Everyone’s talking about the EDM bubble these days – well, they were already talking about it a few years ago, but in the wake of SFX Entertainment’s chapter 11 bankruptcy filing in February, we’re all finding ourselves talking about it again. That means disco has to be dead for real this time, right?
It might surprise some of our readership to learn this, but a bubble is an actual, measurable economic concept – not just a hyperbole music writers use to get more clicks by warning of the impending EDM end of times. An economy bubble occurs when the perceived value of a market or industry exceeds its actual value, meaning that by and large, the people who invested in it receive less than what they put in.
That may not sound like a big deal when laid out in such cut-and-dry terms, but you can’t ignore how much it affects the music scene itself. When venture capitalists aren’t confident enough to keep investing in the businesses that make up an industry, the resulting contraction means that business owners must cut corners wherever possible, which translates to less music jobs and less resources for musicians to keep devoting time to their craft. The next time you hear someone celebrate the current state of dance music because it’ll drive it back underground, consider whether they’d say it if they thought it might put them out of a job.

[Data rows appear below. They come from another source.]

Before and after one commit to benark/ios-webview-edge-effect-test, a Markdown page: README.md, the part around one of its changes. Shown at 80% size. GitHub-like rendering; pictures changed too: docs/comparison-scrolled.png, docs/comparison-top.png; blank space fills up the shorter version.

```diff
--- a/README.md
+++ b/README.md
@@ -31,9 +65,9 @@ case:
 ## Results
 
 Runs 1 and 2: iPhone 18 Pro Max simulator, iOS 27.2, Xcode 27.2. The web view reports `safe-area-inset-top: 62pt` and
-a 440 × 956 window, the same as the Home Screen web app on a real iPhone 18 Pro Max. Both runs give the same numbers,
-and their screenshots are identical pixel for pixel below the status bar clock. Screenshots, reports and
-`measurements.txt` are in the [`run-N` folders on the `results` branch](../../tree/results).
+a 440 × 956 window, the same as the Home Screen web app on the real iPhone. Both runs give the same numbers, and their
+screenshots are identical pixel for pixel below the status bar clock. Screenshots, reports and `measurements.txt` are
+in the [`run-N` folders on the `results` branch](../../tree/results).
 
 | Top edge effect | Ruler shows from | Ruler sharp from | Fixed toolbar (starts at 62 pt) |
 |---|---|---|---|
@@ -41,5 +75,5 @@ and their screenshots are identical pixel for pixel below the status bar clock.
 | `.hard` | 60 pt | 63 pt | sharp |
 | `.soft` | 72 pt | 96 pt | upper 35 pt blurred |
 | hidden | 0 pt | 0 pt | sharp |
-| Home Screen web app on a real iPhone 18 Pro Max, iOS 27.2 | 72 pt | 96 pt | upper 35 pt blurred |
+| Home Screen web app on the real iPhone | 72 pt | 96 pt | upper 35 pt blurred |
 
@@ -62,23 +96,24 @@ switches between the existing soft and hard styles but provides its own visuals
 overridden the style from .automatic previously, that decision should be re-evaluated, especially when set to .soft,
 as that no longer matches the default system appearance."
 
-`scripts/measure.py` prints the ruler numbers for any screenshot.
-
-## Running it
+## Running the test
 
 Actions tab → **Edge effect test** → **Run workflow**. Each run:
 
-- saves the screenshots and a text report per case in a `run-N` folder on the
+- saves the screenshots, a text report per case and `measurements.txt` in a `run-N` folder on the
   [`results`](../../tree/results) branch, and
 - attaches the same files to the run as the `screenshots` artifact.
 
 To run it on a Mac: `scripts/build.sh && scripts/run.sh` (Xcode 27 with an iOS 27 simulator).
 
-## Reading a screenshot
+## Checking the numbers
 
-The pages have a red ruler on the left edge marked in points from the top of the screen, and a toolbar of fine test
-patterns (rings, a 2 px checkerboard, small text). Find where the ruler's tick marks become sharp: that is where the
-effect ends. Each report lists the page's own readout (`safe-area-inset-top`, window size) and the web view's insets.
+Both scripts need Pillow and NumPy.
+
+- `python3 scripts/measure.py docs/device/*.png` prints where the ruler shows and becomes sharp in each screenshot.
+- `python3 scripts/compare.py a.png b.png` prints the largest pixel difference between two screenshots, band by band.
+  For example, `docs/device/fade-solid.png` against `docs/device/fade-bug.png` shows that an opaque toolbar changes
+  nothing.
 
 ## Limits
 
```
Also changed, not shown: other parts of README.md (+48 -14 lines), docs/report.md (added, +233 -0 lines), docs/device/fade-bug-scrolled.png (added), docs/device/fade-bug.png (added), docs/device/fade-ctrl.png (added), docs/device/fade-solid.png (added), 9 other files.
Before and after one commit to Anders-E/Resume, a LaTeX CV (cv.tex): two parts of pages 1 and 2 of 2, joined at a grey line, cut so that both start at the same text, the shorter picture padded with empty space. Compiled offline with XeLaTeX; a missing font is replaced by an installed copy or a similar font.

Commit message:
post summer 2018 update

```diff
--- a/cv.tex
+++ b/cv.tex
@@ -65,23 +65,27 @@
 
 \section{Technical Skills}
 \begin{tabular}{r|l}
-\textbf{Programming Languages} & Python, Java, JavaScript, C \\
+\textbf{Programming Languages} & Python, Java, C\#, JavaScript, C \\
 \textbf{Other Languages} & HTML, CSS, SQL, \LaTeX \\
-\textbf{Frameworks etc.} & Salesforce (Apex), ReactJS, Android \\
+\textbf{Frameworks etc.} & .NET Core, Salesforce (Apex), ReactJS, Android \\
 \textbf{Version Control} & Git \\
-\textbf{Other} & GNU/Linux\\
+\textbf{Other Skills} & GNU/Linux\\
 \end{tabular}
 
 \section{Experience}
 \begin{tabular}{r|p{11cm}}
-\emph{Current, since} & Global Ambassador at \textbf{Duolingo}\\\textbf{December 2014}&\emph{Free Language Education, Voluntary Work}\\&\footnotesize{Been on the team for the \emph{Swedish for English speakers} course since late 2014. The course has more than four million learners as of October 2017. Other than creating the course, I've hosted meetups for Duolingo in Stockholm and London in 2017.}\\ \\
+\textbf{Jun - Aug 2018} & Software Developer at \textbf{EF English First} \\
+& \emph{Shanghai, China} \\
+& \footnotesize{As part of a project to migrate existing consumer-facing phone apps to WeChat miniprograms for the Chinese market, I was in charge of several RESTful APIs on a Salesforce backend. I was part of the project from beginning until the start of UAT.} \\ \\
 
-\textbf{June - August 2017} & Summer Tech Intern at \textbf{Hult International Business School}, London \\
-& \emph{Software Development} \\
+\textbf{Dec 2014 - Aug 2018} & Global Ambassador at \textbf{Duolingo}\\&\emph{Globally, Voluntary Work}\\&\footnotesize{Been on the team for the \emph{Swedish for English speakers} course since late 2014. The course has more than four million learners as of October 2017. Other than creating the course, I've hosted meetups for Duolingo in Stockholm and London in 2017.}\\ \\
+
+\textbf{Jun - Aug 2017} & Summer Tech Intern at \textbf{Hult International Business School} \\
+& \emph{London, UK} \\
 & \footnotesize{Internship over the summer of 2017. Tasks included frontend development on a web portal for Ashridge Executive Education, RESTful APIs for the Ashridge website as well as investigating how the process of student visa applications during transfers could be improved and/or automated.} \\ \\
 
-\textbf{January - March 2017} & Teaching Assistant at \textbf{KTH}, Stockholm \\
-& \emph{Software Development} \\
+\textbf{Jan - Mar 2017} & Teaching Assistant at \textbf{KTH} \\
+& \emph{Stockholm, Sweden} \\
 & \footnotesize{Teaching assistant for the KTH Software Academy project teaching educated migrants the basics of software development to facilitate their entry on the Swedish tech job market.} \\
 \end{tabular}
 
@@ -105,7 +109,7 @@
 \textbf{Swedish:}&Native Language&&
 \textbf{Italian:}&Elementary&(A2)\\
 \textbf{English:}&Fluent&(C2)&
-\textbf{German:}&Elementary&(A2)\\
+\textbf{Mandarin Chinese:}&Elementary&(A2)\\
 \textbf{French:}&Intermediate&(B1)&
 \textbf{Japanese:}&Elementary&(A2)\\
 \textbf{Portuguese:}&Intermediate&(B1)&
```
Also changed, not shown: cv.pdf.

So then, are we experiencing an EDM bubble, or aren’t we? The short answer is that we don’t know yet. We don’t assemble committees to calculate the growth of the entire EDM industry each fiscal quarter like the gross domestic product of a nation, after all. The best we have is business reports compiled by “dancenomics” analyst Kevin Watson, which he presents annually at the International Music Summit in Ibiza. While last year’s report indicated that electronic music was still growing (only at a slower rate), we won’t know how SFX Entertainment’s well-documented mismanagement of its numerous assets truly affected the industry until late next month.
Until then, however, court documents that have surfaced over the course of SFX’s chapter 11 bankruptcy restructuring proceedings reveal the trajectory of a handful of those individual brands. Predictably, most of the statements reveal a significant decline from one year to the next, and other curious details reinforce what we’ve been saying all along: How former SFX Entertainment CEO Robert Sillerman manages to dress himself in the morning is nothing short of a miracle.
In this article we’ll explore some of the more noteworthy details from financial statements filed for SFX-owned companies on April 14th. For the full record of documents from the proceedings, you can head on over here.